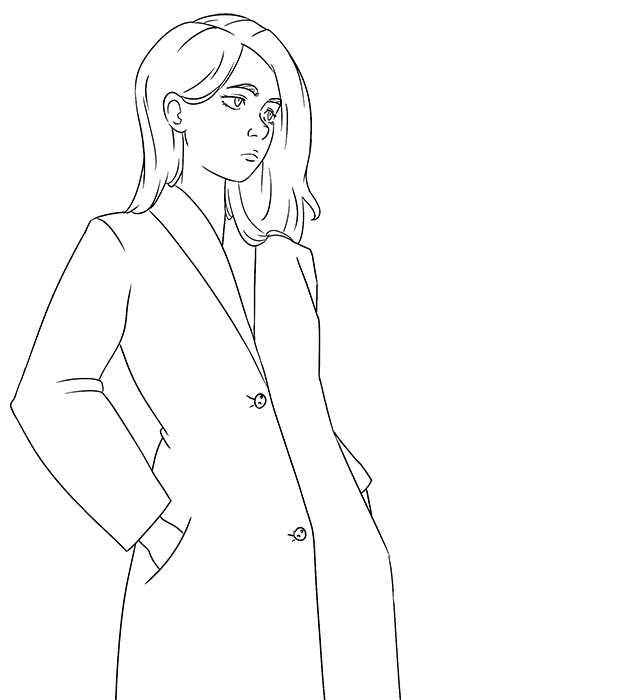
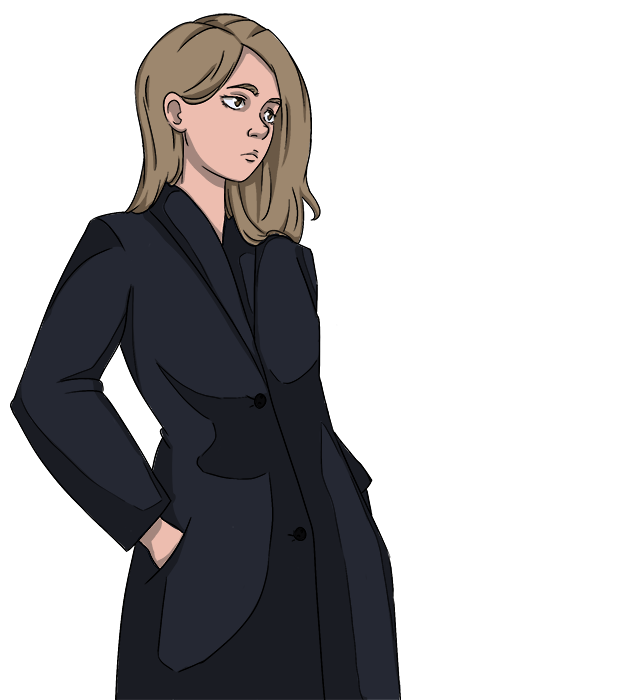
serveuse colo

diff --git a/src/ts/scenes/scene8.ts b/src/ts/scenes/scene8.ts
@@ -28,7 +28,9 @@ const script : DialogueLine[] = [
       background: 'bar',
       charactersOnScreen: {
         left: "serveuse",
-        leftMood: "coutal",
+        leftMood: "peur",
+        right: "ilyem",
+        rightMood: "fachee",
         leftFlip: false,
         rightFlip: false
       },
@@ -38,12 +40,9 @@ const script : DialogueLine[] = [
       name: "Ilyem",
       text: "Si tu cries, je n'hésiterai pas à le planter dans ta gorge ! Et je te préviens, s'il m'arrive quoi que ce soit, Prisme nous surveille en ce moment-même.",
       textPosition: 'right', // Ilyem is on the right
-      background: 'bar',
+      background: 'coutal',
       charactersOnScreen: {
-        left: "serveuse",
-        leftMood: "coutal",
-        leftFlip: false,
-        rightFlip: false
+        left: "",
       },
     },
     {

════

Write every line above again exactly, but leave the pictures out.

serveuse colo

diff --git a/src/ts/scenes/scene8.ts b/src/ts/scenes/scene8.ts
@@ -28,7 +28,9 @@ const script : DialogueLine[] = [
       background: 'bar',
       charactersOnScreen: {
         left: "serveuse",
-        leftMood: "coutal",
+        leftMood: "peur",
+        right: "ilyem",
+        rightMood: "fachee",
         leftFlip: false,
         rightFlip: false
       },
@@ -38,12 +40,9 @@ const script : DialogueLine[] = [
       name: "Ilyem",
       text: "Si tu cries, je n'hésiterai pas à le planter dans ta gorge ! Et je te préviens, s'il m'arrive quoi que ce soit, Prisme nous surveille en ce moment-même.",
       textPosition: 'right', // Ilyem is on the right
-      background: 'bar',
+      background: 'coutal',
       charactersOnScreen: {
-        left: "serveuse",
-        leftMood: "coutal",
-        leftFlip: false,
-        rightFlip: false
+        left: "",
       },
     },
     {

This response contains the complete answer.